Front-end code change data
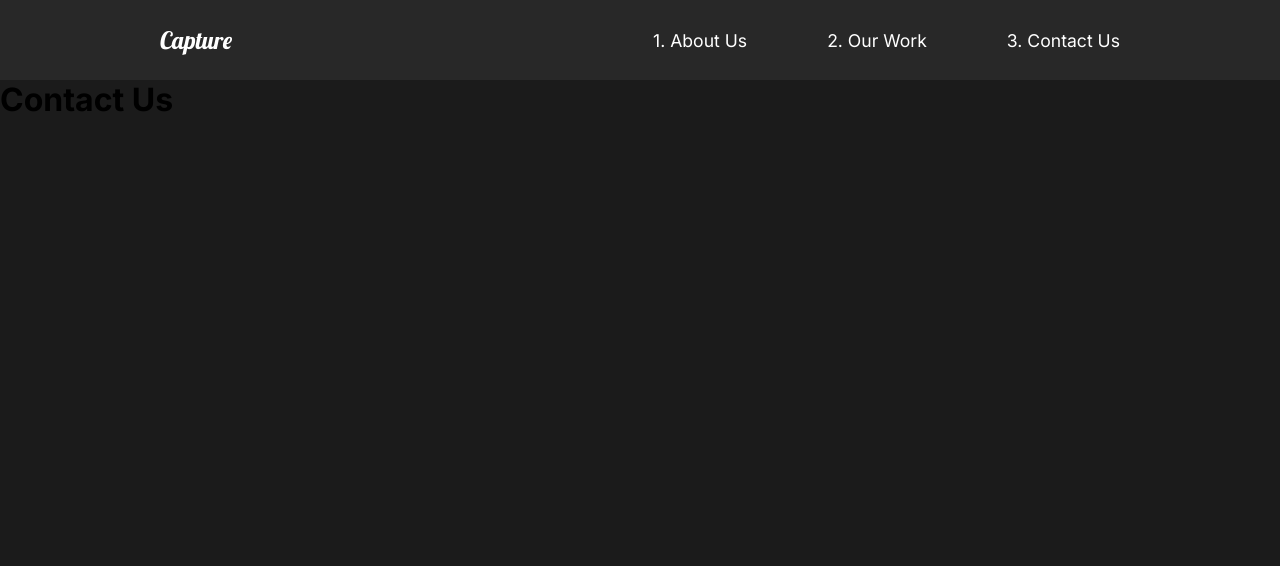
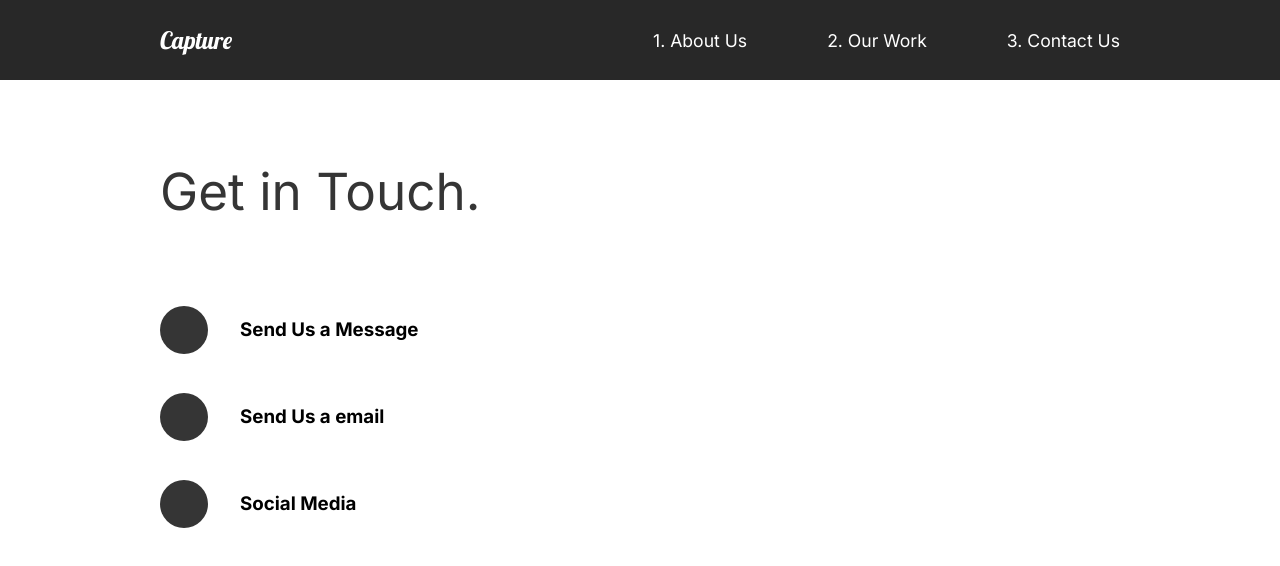
Before and after one commit to Jovin-Sim/react-capture-portfolio, a React (Create React App) app: page /contact in a window 1280 px wide. Shown: the top 566 px of the page. Built offline with nearby package versions, Linux system fonts and the light colour scheme.

Commit message:
21. Contact Animation

```diff
--- a/src/animation.js
+++ b/src/animation.js
@@ -40,6 +40,10 @@ export const slider = {
     transition: { ease: "easeOut", duration: 1 },
   },
 };
+export const sliderContainer = {
+  hidden: { opacity: 1 },
+  show: { opacity: 1, transition: { staggerChildren: 0.15, ease: "easeOut" } },
+};
 
 export const scrollReveal = {
   hidden: { opacity: 0, scale: 1.2 },
--- a/src/pages/ContactUs.js
+++ b/src/pages/ContactUs.js
@@ -1,19 +1,78 @@
 import React from "react";
 //Animations
 import { motion } from "framer-motion";
-import { pageAnimation } from "../animation";
+import { pageAnimation, titleAnim } from "../animation";
+import styled from "styled-components";
 
 const ContactUs = () => {
   return (
-    <motion.div
+    <ContactStyle
       variants={pageAnimation}
       initial="hidden"
       animate="show"
       exit="exit"
+      style={{ background: "white" }}
     >
-      <h1>Contact Us</h1>
-    </motion.div>
+      <Title>
+        <Hide>
+          <motion.h2 variants={titleAnim}>Get in Touch.</motion.h2>
+        </Hide>
+      </Title>
+
+      <div>
+        <Hide>
+          <Social variants={titleAnim}>
+            <Circle />
+            <h3>Send Us a Message</h3>
+          </Social>
+        </Hide>
+
+        <Hide>
+          <Social variants={titleAnim}>
+            <Circle />
+            <h3>Send Us a email</h3>
+          </Social>
+        </Hide>
+
+        <Hide>
+          <Social variants={titleAnim}>
+            <Circle />
+            <h3>Social Media</h3>
+          </Social>
+        </Hide>
+      </div>
+    </ContactStyle>
   );
 };
 
+const ContactStyle = styled(motion.div)`
+  padding: 5rem 10rem;
+  color: #353535;
+  min-height: 90vh;
+`;
+
+const Title = styled.div`
+  margin-bottom: 4rem;
+`;
+
+const Hide = styled.div`
+  overflow: hidden;
+`;
+
+const Circle = styled.div`
+  border-radius: 50%;
+  width: 3rem;
+  height: 3rem;
+  background: #353535;
+`;
+
+const Social = styled(motion.div)`
+  display: flex;
+  align-items: center;
+  h3 {
+    margin: 2rem;
+    color: black;
+  }
+`;
+
 export default ContactUs;
--- a/src/pages/OurWork.js
+++ b/src/pages/OurWork.js
@@ -7,9 +7,19 @@ import theracer from "../img/theracer-small.png";
 import goodtimes from "../img/goodtimes-small.png";
 //Animations
 import { motion } from "framer-motion";
-import { pageAnimation, fade, photoAnim, lineAnim, slider } from "../animation";
+import {
+  pageAnimation,
+  fade,
+  photoAnim,
+  lineAnim,
+  slider,
+  sliderContainer,
+} from "../animation";
+import { useScroll } from "../components/useScroll";
 
 const OurWork = () => {
+  const [element1, view1] = useScroll();
+  const [element2, view2] = useScroll();
   return (
     <Work
       variants={pageAnimation}
@@ -18,10 +28,12 @@ const OurWork = () => {
       exit="exit"
       style={{ background: "#ffffff", transition: { duration: 1 } }}
     >
-      <Frame1 variants={slider}></Frame1>
-      <Frame2 variants={slider}></Frame2>
-      <Frame3 variants={slider}></Frame3>
-      <Frame4 variants={slider}></Frame4>
+      <motion.div variants={sliderContainer}>
+        <Frame1 variants={slider}></Frame1>
+        <Frame2 variants={slider}></Frame2>
+        <Frame3 variants={slider}></Frame3>
+        <Frame4 variants={slider}></Frame4>
+      </motion.div>
       <Movie>
         <motion.h2 variants={fade}>The Athlete</motion.h2>
         <motion.div variants={lineAnim} className="line"></motion.div>
@@ -36,17 +48,17 @@ const OurWork = () => {
         </Link>
       </Movie>
 
-      <Movie>
+      <Movie variants={fade} ref={element1} initial="hidden" animate={view1}>
         <h2>The Racer</h2>
-        <div className="line"></div>
+        <motion.div variants={lineAnim} className="line"></motion.div>
         <Link to="/work/the-racer">
           <img src={theracer} alt="theracer"></img>
         </Link>
       </Movie>
 
-      <Movie>
+      <Movie variants={fade} ref={element2} initial="hidden" animate={view2}>
         <h2>Good Times</h2>
-        <div className="line"></div>
+        <motion.div variants={lineAnim} className="line"></motion.div>
         <Link to="/work/good-times">
           <img src={goodtimes} alt="goodTimes"></img>
         </Link>
@@ -64,7 +76,7 @@ const Work = styled(motion.div)`
   }
 `;
 
-const Movie = styled.div`
+const Movie = styled(motion.div)`
   padding-bottom: 10rem;
   .line {
     height: 0.2rem;
```
Also changed, not shown: 1 other file (tests, documents, lock files or other folders).
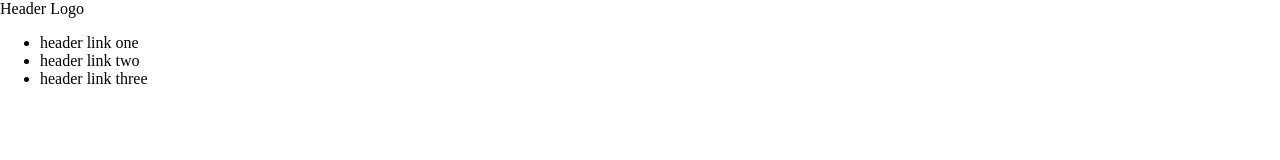
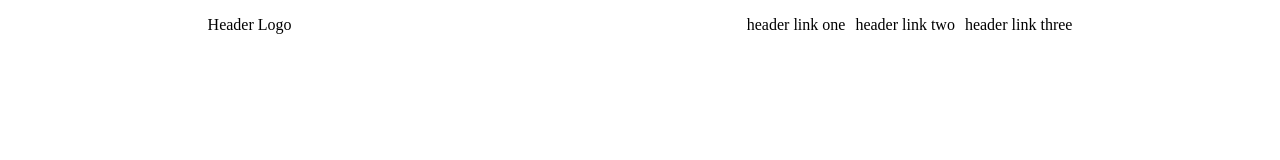
Before and after one commit to Wizmyr/landing-page, a plain HTML site: page index.html in a window 1280 px wide. Drawn offline with Linux system fonts and the light colour scheme.

Commit message:
align headerbar

```diff
--- a/css/style.css
+++ b/css/style.css
@@ -3,3 +3,26 @@ body {
     margin: 0;
     height: 100vh
 }
+
+
+.sectionone > .header {
+    display: flex;
+    justify-content: space-around;
+    align-items: center;
+}
+
+/*
+.header > .title {
+    display: flex;
+}
+
+.header > .links {
+    display: flex;
+    justify-content: end;
+}
+*/
+ul {
+    list-style: none;
+    display: inline-flex;
+    gap: 10px
+}
--- a/index.html
+++ b/index.html
@@ -8,6 +8,7 @@
     <title>Landing Page</title>
 </head>
 <body>
+    <div class="sectionone">
         <div class="header">
             <div class="title">
                 Header Logo
@@ -20,5 +21,7 @@
                 </ul>
             </div>
         </div>
+    </div>
+
 </body>
 </html>
```
Lines whose indentation alone changed are shown as unchanged.
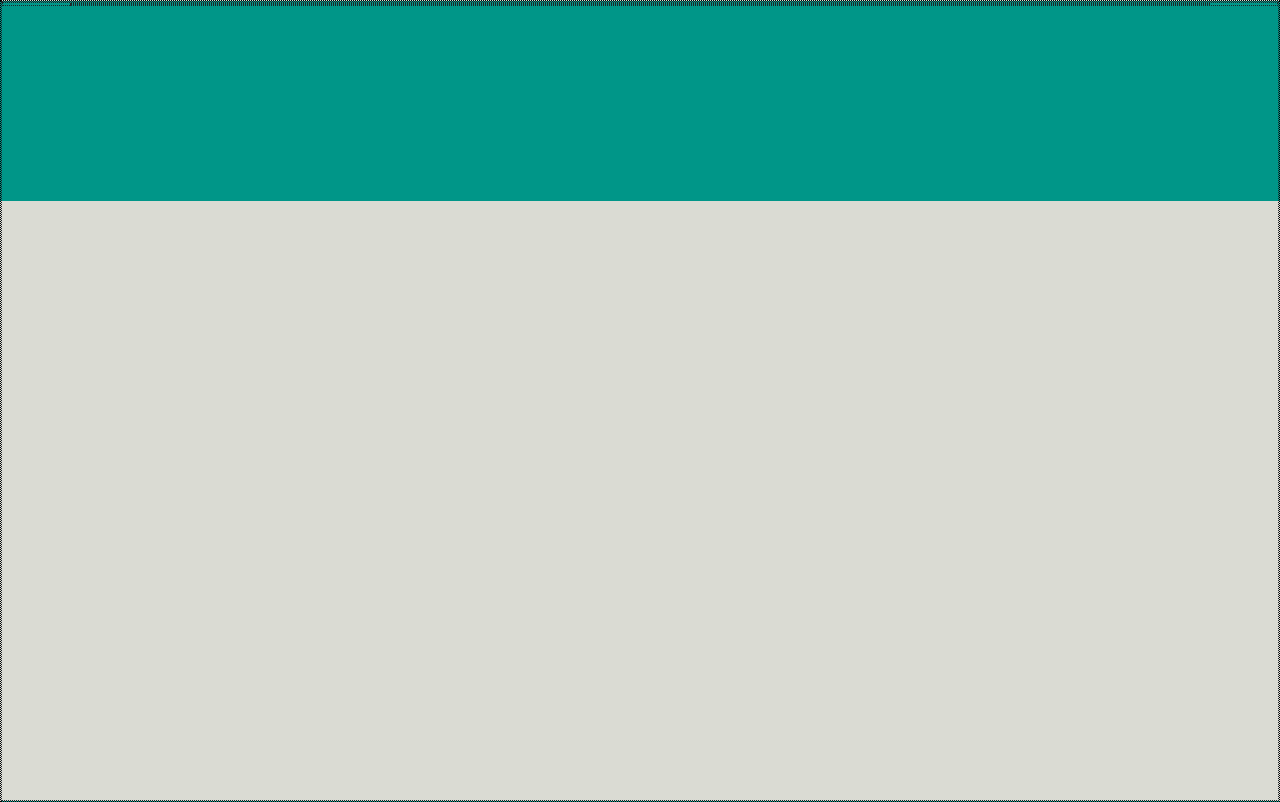
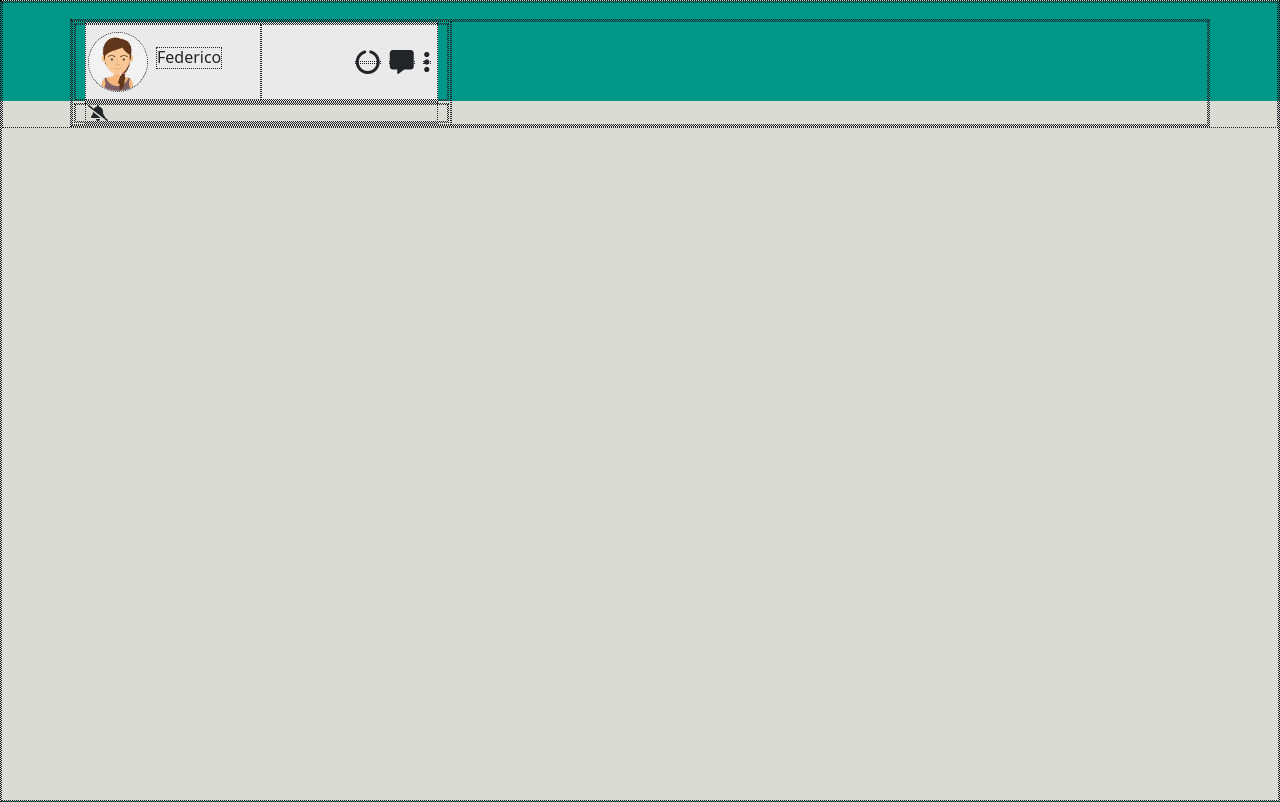
Before and after one commit to fedepaloz/vue-boolzapp, a plain HTML site: page index.html in a window 1280 px wide. Drawn offline with nearby package versions, Linux system fonts and the light colour scheme.

Commit message:
sezione username

```diff
--- a/index.html
+++ b/index.html
@@ -6,6 +6,7 @@
     <meta http-equiv="X-UA-Compatible" content="IE=edge">
     <meta name="viewport" content="width=device-width, initial-scale=1.0">
     <script src="https://cdn.jsdelivr.net/npm/vue@2.7.4/dist/vue.js"></script>
+    <script src="https://kit.fontawesome.com/092772493d.js" crossorigin="anonymous"></script>
     <link href="https://cdn.jsdelivr.net/npm/bootstrap@5.2.0-beta1/dist/css/bootstrap.min.css" rel="stylesheet"
         integrity="sha384-0evHe/X+R7YkIZDRvuzKMRqM+OrBnVFBL6DOitfPri4tjfHxaWutUpFmBp4vmVor" crossorigin="anonymous">
     <link rel="stylesheet" href="./style.css">
@@ -15,9 +16,35 @@
 
 <body>
     <div id="root">
-<div class="container">
+        <div class="container mt-3">
+            <div class="row h-100">
+                <!-- sezione sinistra utente notifiche e lista contatti chat -->
+                <div class="col-4">
+                    <div id="username" class="">
+                        <div class="row h-100">
+                            <div class="col-6 d-flex align-items-center"><img src="./img/avatar_io.jpg" alt="avatar_io"
+                                    class="img-fluid rounded-circle">
+                                <h6 id="userName" class="ms-2">Federico</h6>
+                            </div>
+                            <div
+                                class="col-6 d-flex   align-items-center                                                justify-content-end">
+                                <i class="fa-solid fa-circle-notch fa-xl mx-1"></i><i
+                                    class="fa-solid fa-message fa-xl mx-1"></i><i
+                                    class="fa-solid fa-ellipsis-vertical fa-xl mx-1"></i>
+                            </div>
+                        </div>
+                    </div>
+                    <div id="notifications">
+                        <div class="row">
+                            <i class="fa-solid fa-bell-slash"></i>
+                        </div>
+                    </div>
 
-</div>
+
+                </div>
+                <div class="col-8"></div>
+            </div>
+        </div>
     </div>
     <script src="./script.js"></script>
 </body>
--- a/style.css
+++ b/style.css
@@ -1,7 +1,20 @@
 body {
-    background: linear-gradient(to bottom, #009688 200px, #DADBD3 0);
+    background: linear-gradient(to bottom, #009688 100px, #DADBD3 0);
     height: 100Vh;
 }
 
+#username{background-color: #EAEAEA;}
+
+
 
 *{border: 1px dotted;}
+
+
+#username{
+    height: 80px;
+}
+
+
+
+img{width: 60px;
+height: 60px;}
```
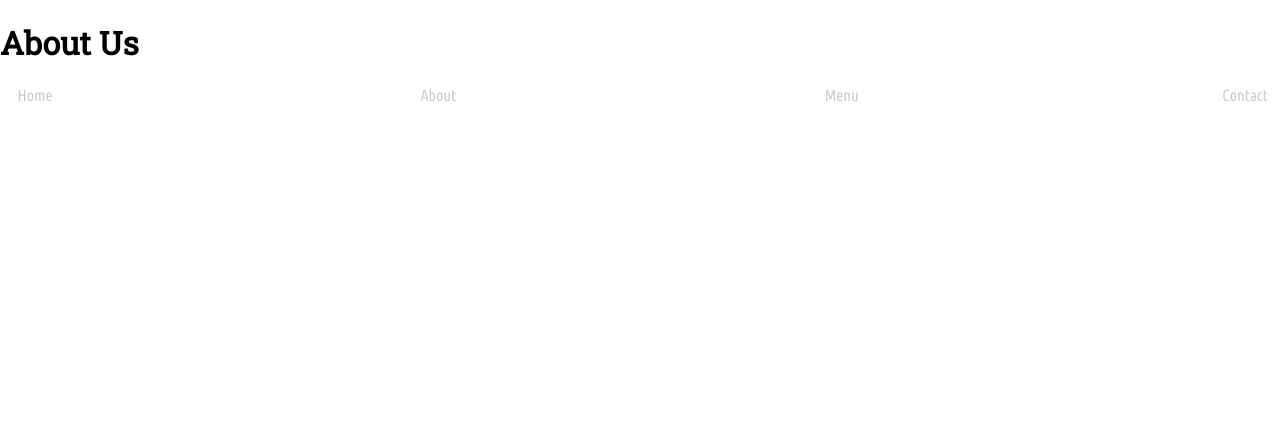
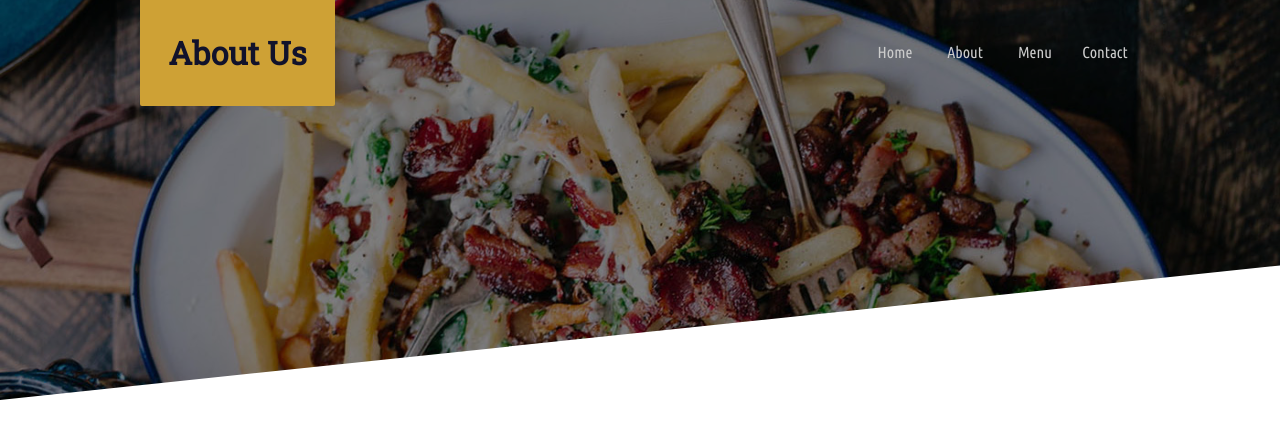
Before and after one commit to KaydenFlegal/Dev-Camp, a plain HTML site: page DevCamp - Website/About.html in a window 1280 px wide. Drawn offline with Linux system fonts and the light colour scheme.

Commit message:
Updated... About.html | common.css
Added Image to Images folder

```diff
--- a/DevCamp - Website/About.html
+++ b/DevCamp - Website/About.html
@@ -23,7 +23,7 @@
 
     <div class="skewed-header">
 
-        <div class="header-bg"></div>
+        <div class="header-bg" style="background-image: url('images/Backgrounds/about-us.jpg');"></div>
 
         <div class="skewed-header-wrapper">
 
--- a/DevCamp - Website/styles/common.css
+++ b/DevCamp - Website/styles/common.css
@@ -71,3 +71,51 @@ h1, h2, h3, h4, h5, h6 {
     margin-bottom: 42px;
     font-size: 0.8em;
     color: #858585;
+}
+
+/* Skewed header */
+
+.skewed-header {
+    position: relative;
+    height: 400px;
+    overflow: hidden;
+}
+
+.skewed-header > .header-bg {
+    position: absolute;
+    top: 0;
+    bottom: 0;
+    right: 0;
+    left: 0;
+    height: 100%;
+    width: 100%;
+    background-repeat: no-repeat;
+    background-size: 100%;
+    transform: skewY(-6deg);
+    transform-origin: top left;
+    filter: brightness(50%);
+}
+
+.skewed-header > .skewed-header-wrapper {
+    position: absolute;
+    display: flex;
+    justify-content: center;
+    width: 100vw;
+}
+
+.skewed-header > .skewed-header-wrapper > .skewed-header-content {
+    width: 1000px;
+    display: flex;
+    justify-content: space-between;
+    align-items: center;
+}
+
+.skewed-header > .skewed-header-wrapper > .skewed-header-content > .heading-wrapper {
+    background-color: #cea135;
+    color: #11122b;
+    border-bottom-left-radius: 2px;
+    border-bottom-right-radius: 2px;
+    width: 175px;
+    padding: 10px;
+    text-align: center;
+}
```
Also changed, not shown: DevCamp - Website/images/Backgrounds/about-us.jpg (added).
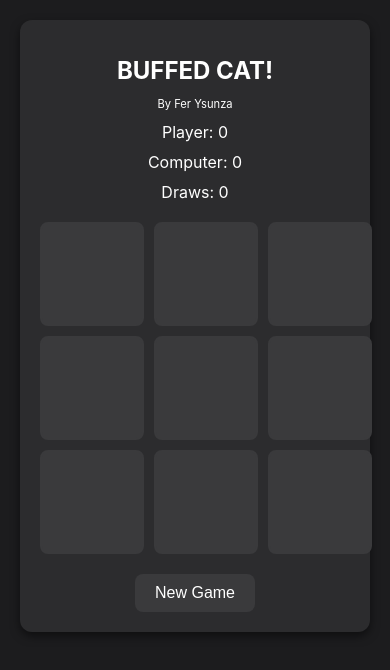
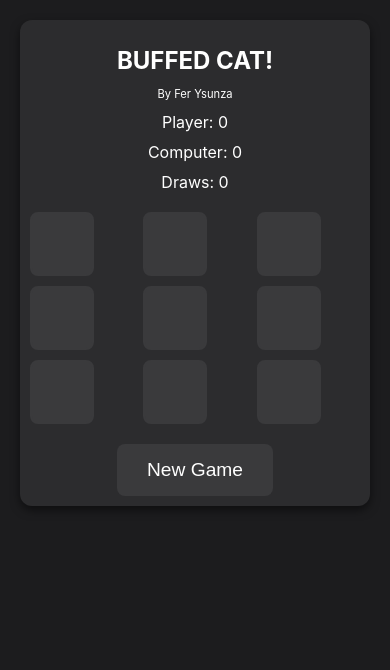
Before and after one commit to FerYsunza/buffedCat_JS, a plain HTML site: page index.html in a window 390 px wide. Drawn offline with Linux system fonts and the light colour scheme.

Commit message:
mobile scalling
Adding capability to adjust game size for smaller screens.

```diff
--- a/style.css
+++ b/style.css
@@ -73,3 +73,24 @@ h1 {
 #new-game:hover {
     background-color: #48484a;
 }
+
+/* Responsive styles for mobile devices */
+@media (max-width: 480px) {
+    #game {
+        width: 100%;
+        max-width: none;
+        padding: 10px;
+        box-sizing: border-box;
+    }
+
+    .cell {
+        width: 60px;  /* Increase size for mobile */
+        height: 60px; /* Increase size for mobile */
+        font-size: 36px; /* Increase font size for better visibility */
+    }
+
+    #new-game {
+        font-size: 1.2em;
+        padding: 15px 30px;
+    }
+}
```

> **Task to complete**:
Each line above that has the word "mobile" should be copied.

> **Result of the task**:
mobile scalling
+/* Responsive styles for mobile devices */
+        width: 60px;  /* Increase size for mobile */
+        height: 60px; /* Increase size for mobile */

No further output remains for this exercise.